=== Input for this task ===
=== Begin Enclosure ===

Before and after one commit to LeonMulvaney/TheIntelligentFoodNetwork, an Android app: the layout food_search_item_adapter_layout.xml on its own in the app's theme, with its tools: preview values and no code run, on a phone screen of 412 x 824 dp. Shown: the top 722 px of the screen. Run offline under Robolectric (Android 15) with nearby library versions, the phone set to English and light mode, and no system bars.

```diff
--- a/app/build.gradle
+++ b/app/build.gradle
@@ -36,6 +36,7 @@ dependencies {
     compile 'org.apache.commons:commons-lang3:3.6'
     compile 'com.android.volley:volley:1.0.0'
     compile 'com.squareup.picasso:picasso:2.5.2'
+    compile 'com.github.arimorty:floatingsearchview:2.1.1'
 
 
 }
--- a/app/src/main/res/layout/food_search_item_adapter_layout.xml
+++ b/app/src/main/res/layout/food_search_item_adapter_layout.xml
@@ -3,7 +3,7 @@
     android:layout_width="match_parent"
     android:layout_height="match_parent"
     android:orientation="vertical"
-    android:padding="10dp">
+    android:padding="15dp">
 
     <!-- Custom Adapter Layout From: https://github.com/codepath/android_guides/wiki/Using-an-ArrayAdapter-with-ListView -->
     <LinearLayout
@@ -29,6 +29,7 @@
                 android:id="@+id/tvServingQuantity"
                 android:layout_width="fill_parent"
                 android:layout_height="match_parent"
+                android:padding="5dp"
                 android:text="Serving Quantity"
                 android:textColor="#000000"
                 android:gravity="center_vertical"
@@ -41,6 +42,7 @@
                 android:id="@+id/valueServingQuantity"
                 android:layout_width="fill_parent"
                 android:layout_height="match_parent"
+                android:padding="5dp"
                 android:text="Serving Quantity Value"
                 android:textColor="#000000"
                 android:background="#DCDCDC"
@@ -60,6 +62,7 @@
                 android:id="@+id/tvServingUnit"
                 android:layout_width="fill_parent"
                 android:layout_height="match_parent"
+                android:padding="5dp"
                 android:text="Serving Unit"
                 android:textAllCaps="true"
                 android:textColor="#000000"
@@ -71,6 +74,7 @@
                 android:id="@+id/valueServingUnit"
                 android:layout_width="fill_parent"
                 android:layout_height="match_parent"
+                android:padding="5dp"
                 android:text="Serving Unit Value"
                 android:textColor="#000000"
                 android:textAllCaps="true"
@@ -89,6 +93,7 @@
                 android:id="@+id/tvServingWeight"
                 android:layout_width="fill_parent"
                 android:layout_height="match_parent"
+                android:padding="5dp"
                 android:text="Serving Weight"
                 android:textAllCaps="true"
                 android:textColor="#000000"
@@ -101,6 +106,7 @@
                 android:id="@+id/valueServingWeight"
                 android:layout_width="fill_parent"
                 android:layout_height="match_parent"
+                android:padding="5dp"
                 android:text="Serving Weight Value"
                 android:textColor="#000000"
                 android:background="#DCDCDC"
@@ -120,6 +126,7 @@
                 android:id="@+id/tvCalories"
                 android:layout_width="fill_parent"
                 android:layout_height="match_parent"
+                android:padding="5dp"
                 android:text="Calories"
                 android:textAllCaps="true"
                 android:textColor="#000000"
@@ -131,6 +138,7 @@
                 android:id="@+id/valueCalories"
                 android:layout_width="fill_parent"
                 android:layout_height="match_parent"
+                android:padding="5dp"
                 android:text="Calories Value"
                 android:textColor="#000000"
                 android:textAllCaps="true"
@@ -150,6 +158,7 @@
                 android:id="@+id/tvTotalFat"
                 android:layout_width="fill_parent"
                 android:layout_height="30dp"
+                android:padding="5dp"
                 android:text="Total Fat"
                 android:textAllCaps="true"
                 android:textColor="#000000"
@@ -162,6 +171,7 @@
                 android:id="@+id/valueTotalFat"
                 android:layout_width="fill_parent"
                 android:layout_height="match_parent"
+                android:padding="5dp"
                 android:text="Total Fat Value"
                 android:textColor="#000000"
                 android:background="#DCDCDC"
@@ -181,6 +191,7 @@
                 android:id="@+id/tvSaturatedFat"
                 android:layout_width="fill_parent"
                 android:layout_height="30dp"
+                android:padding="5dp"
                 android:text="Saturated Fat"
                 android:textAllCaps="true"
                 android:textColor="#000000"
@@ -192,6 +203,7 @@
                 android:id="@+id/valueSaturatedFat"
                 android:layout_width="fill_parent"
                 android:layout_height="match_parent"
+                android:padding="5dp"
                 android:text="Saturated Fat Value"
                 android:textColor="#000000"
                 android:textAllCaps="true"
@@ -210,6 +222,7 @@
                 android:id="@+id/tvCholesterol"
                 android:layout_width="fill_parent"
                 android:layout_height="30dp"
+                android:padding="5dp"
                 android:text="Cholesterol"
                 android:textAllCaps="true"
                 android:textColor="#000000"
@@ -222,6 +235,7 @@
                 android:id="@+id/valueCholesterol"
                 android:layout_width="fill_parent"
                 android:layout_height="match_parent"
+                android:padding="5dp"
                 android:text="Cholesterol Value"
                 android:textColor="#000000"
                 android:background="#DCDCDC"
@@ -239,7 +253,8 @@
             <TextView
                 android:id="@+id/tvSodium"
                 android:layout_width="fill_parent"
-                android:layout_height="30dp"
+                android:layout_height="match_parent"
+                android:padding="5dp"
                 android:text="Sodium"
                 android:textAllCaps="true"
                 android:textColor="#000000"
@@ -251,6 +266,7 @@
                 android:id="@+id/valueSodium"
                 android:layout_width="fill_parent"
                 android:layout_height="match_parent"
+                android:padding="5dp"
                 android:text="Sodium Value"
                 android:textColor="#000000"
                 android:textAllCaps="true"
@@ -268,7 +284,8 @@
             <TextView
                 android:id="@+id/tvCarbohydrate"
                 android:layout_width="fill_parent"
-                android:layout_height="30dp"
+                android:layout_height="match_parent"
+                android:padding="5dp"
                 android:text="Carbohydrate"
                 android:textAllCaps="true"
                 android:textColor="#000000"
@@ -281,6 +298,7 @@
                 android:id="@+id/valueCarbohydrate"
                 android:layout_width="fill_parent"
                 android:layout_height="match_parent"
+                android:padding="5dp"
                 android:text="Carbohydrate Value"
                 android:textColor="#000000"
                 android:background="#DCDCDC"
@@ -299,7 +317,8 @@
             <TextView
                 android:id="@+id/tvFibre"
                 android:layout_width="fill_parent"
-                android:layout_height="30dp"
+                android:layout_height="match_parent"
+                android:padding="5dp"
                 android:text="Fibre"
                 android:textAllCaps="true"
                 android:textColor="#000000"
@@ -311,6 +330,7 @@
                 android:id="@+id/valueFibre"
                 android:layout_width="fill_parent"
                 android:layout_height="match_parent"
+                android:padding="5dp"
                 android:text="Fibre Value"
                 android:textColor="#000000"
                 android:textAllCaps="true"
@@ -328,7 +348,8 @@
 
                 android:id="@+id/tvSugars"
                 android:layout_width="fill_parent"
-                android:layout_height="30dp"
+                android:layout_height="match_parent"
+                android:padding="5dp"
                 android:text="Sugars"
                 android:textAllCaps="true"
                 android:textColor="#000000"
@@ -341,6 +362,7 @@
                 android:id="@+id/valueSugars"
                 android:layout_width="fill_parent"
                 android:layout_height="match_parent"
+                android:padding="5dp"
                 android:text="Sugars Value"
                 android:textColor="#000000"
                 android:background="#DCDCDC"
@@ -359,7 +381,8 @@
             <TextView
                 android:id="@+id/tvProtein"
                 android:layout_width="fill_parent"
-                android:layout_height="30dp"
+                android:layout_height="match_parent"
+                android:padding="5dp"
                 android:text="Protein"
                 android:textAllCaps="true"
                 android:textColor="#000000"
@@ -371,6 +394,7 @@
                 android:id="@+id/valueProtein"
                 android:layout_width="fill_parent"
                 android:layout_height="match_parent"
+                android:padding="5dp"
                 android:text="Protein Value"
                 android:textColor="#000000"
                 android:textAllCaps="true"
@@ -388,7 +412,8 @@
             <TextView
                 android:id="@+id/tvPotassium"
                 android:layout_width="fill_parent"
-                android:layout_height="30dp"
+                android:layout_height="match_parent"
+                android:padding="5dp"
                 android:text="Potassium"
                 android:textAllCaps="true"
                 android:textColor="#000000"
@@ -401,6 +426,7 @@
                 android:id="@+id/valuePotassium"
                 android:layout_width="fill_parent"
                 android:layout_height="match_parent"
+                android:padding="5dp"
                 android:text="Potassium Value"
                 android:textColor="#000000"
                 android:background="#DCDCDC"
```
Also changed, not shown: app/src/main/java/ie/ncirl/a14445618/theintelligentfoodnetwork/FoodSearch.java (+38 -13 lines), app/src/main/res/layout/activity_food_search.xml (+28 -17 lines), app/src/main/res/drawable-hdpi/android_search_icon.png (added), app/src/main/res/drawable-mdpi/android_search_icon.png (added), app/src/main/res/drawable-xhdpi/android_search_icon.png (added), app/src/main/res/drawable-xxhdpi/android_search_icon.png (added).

=== End Enclosure ===

Throughout the data above, report every line that contains the string "main".

=== Result of this task ===
--- a/app/src/main/res/layout/food_search_item_adapter_layout.xml
+++ b/app/src/main/res/layout/food_search_item_adapter_layout.xml
Also changed, not shown: app/src/main/java/ie/ncirl/a14445618/theintelligentfoodnetwork/FoodSearch.java (+38 -13 lines), app/src/main/res/layout/activity_food_search.xml (+28 -17 lines), app/src/main/res/drawable-hdpi/android_search_icon.png (added), app/src/main/res/drawable-mdpi/android_search_icon.png (added), app/src/main/res/drawable-xhdpi/android_search_icon.png (added), app/src/main/res/drawable-xxhdpi/android_search_icon.png (added).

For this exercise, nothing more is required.